Problem description: Copy each line of the listing where the word "padding" can be found.

------------

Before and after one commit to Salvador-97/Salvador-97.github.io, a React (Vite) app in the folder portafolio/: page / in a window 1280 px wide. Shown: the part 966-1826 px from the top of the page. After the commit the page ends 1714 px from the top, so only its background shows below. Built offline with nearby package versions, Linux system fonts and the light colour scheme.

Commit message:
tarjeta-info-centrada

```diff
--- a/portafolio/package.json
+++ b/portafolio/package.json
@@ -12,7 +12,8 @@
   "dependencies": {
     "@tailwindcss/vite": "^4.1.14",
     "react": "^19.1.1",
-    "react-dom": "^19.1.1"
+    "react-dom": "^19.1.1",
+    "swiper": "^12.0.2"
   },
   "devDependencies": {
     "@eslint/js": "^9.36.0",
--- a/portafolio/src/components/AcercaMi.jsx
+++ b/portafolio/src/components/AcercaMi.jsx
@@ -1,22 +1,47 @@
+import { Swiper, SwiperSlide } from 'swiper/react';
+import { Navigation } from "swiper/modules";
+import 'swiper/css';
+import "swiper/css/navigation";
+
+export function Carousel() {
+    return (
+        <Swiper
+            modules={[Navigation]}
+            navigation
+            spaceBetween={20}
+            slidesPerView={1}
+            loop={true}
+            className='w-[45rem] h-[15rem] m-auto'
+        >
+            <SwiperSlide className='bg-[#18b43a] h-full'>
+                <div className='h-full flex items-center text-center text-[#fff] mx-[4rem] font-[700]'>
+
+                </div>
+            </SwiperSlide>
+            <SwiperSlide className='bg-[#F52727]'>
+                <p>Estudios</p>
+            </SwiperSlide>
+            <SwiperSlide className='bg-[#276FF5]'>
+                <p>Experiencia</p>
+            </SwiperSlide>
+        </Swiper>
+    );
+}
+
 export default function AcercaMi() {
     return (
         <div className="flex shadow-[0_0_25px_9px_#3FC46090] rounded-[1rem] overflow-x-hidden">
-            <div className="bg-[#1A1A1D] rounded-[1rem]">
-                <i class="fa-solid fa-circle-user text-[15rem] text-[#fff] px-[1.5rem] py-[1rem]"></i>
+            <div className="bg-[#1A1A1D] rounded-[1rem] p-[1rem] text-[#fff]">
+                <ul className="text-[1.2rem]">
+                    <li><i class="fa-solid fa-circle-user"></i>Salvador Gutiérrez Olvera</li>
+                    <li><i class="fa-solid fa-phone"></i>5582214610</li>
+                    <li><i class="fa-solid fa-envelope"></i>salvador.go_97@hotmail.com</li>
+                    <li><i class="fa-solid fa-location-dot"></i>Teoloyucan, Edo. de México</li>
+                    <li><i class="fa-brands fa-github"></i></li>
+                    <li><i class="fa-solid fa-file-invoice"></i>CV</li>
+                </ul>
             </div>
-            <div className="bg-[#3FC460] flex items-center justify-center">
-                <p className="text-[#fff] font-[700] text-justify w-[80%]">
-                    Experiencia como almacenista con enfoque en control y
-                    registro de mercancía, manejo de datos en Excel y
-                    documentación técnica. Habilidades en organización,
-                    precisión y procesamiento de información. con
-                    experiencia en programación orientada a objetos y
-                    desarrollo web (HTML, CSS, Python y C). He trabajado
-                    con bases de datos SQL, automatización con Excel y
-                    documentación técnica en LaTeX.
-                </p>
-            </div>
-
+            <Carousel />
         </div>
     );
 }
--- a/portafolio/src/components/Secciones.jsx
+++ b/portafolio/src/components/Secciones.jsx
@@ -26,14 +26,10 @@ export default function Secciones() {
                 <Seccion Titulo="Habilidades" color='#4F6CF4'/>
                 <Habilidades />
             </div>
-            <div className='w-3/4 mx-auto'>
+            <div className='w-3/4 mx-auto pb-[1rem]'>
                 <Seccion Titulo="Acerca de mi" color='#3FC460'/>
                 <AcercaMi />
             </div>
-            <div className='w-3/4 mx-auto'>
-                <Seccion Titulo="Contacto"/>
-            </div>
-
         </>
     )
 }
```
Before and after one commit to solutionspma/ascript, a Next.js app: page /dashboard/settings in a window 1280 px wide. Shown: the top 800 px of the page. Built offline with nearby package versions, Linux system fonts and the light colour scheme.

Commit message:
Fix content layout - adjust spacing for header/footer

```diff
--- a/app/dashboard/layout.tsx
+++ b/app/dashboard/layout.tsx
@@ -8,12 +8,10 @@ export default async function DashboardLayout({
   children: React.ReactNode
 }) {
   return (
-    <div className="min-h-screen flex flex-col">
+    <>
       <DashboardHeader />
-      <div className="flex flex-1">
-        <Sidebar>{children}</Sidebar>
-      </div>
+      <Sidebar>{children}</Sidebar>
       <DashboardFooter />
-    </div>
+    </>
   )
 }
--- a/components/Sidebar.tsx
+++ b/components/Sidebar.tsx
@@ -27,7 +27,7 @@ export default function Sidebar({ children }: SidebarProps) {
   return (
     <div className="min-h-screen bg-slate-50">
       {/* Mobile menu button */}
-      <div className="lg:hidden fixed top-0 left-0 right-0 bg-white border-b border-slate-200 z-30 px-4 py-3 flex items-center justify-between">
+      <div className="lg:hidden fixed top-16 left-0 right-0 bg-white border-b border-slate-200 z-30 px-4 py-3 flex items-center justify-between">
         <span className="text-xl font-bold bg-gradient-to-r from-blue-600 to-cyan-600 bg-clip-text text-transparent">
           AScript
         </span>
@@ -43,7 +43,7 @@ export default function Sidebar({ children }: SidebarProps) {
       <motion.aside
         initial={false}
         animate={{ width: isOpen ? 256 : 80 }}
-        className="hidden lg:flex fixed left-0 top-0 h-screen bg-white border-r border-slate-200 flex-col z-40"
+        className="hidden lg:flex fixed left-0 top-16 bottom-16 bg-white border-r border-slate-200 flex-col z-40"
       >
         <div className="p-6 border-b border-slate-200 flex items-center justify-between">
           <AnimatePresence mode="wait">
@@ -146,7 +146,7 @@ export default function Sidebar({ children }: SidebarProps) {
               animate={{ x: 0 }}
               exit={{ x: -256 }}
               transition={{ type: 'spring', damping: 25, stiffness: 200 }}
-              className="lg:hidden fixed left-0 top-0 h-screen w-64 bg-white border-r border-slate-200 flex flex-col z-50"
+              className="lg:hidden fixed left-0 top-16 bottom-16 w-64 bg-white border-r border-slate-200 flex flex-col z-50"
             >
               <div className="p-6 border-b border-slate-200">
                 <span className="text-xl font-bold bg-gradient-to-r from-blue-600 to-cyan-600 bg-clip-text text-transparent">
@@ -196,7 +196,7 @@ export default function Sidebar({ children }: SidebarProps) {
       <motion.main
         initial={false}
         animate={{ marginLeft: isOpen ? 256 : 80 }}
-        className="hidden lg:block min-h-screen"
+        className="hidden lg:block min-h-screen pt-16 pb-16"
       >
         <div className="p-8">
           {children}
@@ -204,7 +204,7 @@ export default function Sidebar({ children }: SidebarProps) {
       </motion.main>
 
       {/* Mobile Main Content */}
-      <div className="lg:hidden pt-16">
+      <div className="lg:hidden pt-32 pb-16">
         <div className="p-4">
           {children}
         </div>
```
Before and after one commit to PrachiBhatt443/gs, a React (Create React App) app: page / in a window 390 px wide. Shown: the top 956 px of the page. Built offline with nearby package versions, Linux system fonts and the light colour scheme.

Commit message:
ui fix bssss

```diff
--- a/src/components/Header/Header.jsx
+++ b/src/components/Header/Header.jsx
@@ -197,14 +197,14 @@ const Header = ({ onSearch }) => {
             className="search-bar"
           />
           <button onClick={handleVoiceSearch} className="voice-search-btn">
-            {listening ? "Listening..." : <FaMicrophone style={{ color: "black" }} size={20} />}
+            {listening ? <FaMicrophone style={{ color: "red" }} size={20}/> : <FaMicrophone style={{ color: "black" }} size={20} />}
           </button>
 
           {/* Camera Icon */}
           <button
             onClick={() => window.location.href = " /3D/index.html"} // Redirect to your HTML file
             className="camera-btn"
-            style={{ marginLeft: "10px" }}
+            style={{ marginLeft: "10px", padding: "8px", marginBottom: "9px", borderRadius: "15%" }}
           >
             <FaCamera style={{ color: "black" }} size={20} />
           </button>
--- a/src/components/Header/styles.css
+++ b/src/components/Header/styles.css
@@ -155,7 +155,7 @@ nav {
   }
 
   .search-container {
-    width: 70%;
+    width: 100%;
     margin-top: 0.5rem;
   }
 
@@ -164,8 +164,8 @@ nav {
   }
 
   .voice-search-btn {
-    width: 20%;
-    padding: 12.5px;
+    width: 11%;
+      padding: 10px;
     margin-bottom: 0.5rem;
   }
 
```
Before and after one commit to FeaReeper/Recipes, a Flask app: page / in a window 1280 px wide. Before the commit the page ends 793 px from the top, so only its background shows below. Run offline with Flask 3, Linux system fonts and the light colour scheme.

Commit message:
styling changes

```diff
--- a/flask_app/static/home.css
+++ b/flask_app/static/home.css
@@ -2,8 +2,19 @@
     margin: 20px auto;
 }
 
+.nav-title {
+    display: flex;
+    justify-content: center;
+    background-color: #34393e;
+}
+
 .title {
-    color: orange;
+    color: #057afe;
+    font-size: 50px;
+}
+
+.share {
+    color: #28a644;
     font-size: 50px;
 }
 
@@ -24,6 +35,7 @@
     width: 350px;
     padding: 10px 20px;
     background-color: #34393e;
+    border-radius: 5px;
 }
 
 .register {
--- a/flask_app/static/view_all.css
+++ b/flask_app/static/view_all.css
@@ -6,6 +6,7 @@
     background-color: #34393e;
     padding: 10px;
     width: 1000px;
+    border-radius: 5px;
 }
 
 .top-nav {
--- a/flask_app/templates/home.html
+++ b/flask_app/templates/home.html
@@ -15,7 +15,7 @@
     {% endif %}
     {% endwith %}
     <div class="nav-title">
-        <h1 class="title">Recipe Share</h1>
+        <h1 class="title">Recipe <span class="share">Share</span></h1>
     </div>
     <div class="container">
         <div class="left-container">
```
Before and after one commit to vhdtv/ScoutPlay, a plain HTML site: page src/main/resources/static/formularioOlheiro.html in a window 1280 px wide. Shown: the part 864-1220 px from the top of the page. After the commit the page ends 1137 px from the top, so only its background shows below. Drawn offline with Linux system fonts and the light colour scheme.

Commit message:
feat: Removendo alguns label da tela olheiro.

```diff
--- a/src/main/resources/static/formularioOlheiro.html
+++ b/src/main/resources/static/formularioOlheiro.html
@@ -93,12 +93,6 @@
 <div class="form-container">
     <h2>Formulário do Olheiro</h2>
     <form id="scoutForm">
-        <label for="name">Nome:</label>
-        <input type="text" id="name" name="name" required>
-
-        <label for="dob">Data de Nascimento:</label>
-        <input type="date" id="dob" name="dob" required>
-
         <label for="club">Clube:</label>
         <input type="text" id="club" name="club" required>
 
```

------------

Response box:
+            style={{ marginLeft: "10px", padding: "8px", marginBottom: "9px", borderRadius: "15%" }}
-    padding: 12.5px;
+      padding: 10px;
     padding: 10px 20px;
     padding: 10px;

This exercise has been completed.